A quarter of those polled said suicidal thoughts were among the leading reasons patients sought help. Sixty percent said more patients wanted medication. One clinical social worker noted that a person who was suicidal and depressed had to wait three months to see a psychiatrist for medication. That waiting time was not just for psychiatrists: Nearly a third of the therapists surveyed said it could take at least three months to get an appointment with them, if at all.

If a person is severely depressed and suicidal, a professional should evaluate them immediately. I know from being a hospital psychiatrist throughout my career that this evaluation can be accomplished in an emergency room.

The problem is that the necessary, close follow-up care is not accessible to most who cannot pay out of pocket. It is often difficult to find those who will accept fees paid by insurance. As a society, we have to examine our priorities for how money is allocated, and whether mental health is worth the financial investment.

Jeffrey B. Freedman
New York

To the Editor:

It’s about time this survey was conducted. I’ve been hitting my head against the wall in frustration since Covid began, trying to get national coverage of our mental health crisis.

Now, let’s take needed actions or we will face worsening incidences of PTSD. As the article stated, medical workers are already suffering. We will also see increases in mass shootings, uncontrolled anger against airline stewards, domestic abuse, substance abuse and suicides.

Here are some things we can do:

Broadcast and print media: Offer continual mental health reports. Post the 800 number for crisis and suicide hotlines everywhere, along with symptoms of acute stress. Warn about deadly pills through social media.

Schools: Talk to students about stress, depression and suicidal ideation. Add needed counselors.

Community, state and federal governments: Determine needs of vulnerable populations and how to respond immediately. Find additional therapists and psychiatric ward availability. Demand insurance parity.

Most important: End the stigma. Finally put mental and physical health on equal footing.
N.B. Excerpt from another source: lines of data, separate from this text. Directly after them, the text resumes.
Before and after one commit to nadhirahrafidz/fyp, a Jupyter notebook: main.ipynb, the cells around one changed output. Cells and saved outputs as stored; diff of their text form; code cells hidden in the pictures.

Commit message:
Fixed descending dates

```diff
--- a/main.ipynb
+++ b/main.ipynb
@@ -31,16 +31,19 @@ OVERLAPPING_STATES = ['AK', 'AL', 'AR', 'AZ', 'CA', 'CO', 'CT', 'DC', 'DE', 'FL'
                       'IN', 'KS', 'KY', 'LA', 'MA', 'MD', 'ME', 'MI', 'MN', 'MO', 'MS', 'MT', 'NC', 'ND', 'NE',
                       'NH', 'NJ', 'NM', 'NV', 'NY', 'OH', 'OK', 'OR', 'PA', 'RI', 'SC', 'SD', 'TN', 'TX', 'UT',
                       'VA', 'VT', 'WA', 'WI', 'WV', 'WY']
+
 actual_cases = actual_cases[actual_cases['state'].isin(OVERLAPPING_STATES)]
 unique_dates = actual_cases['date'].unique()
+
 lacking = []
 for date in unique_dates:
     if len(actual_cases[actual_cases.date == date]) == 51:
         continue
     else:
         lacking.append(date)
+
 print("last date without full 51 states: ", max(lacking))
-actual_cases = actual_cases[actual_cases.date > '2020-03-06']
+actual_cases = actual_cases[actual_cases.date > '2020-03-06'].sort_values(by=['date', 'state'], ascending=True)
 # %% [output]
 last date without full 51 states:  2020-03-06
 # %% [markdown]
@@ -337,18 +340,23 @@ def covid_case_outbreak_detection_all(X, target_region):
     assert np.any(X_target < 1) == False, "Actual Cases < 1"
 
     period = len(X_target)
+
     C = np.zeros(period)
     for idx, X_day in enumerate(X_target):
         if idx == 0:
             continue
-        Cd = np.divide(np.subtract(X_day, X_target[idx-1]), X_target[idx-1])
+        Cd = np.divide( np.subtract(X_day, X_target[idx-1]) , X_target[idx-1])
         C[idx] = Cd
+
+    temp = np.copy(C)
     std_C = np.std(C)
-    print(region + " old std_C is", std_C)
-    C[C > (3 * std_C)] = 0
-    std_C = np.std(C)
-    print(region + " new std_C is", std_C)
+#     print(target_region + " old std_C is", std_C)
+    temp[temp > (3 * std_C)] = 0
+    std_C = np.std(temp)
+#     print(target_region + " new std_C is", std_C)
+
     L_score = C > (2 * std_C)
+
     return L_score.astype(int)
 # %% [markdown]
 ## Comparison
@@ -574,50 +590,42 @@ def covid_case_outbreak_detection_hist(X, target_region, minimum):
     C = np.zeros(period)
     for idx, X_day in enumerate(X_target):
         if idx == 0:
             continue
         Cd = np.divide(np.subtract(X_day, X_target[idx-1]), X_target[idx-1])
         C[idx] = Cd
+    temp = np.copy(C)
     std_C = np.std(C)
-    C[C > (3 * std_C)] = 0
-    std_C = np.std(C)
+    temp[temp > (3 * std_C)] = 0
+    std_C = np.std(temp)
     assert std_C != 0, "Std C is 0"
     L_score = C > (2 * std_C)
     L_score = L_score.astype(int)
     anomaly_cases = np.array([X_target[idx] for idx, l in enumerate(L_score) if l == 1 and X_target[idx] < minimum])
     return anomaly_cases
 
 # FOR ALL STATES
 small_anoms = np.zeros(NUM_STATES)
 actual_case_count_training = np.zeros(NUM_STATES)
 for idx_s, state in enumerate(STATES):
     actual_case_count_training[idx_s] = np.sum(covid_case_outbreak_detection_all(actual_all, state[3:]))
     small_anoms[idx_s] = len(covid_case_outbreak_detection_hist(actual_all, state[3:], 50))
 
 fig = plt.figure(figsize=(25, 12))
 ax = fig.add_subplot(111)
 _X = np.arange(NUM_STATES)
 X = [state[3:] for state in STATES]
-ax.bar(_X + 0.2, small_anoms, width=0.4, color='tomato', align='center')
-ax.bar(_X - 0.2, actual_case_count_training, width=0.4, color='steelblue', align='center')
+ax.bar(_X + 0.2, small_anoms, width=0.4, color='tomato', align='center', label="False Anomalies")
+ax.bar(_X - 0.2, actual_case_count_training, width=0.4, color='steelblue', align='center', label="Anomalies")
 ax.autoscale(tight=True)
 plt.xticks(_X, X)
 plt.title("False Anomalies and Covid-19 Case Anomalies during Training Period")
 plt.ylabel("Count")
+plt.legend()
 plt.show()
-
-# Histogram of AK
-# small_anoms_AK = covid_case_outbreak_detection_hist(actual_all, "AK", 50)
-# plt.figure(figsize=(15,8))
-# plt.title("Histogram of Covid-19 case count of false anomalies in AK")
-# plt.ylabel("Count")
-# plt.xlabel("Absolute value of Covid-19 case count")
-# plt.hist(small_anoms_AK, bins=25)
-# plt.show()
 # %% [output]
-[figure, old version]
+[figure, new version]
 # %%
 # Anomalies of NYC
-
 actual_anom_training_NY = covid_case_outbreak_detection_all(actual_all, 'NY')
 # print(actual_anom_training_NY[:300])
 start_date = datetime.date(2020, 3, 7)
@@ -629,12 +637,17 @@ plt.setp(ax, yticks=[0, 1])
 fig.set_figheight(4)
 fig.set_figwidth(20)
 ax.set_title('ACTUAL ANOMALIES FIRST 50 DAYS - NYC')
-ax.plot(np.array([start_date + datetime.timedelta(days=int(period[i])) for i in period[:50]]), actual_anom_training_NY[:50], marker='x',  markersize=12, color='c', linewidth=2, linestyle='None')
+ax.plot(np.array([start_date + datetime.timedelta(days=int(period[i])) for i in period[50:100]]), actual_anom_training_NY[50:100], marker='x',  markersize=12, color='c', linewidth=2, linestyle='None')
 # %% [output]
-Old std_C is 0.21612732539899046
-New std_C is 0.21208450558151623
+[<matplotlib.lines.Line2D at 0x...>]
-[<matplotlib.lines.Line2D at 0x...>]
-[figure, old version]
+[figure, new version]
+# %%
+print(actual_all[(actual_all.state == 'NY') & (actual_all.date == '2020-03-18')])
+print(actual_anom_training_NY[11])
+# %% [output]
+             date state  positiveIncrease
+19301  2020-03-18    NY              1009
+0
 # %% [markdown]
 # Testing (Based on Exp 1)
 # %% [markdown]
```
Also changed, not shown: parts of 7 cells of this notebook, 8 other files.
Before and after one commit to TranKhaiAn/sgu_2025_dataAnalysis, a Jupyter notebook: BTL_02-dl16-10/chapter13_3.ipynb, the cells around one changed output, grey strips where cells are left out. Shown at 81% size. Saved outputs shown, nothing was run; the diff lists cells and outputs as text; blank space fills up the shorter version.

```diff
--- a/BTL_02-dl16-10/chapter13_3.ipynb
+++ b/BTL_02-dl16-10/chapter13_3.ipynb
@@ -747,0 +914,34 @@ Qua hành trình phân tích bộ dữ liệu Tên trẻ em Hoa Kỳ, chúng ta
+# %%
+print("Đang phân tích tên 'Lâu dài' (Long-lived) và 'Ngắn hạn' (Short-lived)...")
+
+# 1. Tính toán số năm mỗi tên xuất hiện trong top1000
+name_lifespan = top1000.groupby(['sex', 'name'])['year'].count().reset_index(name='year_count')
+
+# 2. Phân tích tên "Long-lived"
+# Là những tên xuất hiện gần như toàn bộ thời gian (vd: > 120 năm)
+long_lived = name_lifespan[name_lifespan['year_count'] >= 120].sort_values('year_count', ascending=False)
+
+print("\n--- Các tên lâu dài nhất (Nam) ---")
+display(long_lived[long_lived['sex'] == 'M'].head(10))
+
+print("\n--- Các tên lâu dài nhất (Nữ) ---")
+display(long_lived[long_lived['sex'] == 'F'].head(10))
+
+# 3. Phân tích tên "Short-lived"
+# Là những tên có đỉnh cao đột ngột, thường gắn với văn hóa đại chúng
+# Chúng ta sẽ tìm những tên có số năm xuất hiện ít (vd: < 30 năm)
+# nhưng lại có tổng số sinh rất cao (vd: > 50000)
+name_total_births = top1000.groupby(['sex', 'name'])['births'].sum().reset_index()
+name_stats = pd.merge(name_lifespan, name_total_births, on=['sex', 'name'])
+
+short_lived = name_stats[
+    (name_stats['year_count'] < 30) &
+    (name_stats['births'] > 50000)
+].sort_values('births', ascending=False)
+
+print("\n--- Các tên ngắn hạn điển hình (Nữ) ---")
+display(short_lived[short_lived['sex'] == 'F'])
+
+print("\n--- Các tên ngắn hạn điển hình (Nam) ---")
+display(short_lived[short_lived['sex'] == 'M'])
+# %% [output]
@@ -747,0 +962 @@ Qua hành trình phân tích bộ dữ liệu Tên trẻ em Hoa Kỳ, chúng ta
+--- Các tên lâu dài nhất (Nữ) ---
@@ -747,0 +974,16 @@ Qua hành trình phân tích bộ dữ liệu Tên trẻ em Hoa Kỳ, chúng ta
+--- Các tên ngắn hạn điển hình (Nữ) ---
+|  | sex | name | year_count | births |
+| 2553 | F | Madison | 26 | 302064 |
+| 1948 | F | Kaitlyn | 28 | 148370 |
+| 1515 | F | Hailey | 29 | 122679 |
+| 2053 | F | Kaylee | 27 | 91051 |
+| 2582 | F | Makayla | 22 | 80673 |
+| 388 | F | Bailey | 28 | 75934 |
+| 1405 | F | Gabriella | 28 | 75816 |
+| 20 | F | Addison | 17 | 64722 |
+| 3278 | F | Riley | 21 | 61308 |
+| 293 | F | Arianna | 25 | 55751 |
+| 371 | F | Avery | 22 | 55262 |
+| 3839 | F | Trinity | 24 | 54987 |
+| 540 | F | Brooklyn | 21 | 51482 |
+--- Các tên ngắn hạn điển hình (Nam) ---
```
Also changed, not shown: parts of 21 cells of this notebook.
Sharon L. Cohen
Newtown, Conn.
The writer is the co-author of “Disaster Mental Health Community Planning.”

To the Editor:

Surviving the pandemic has proved to be a lot easier …….

Source: https://www.nytimes.com/2022/01/09/opinion/letters/mental-health-covid.html

Mental health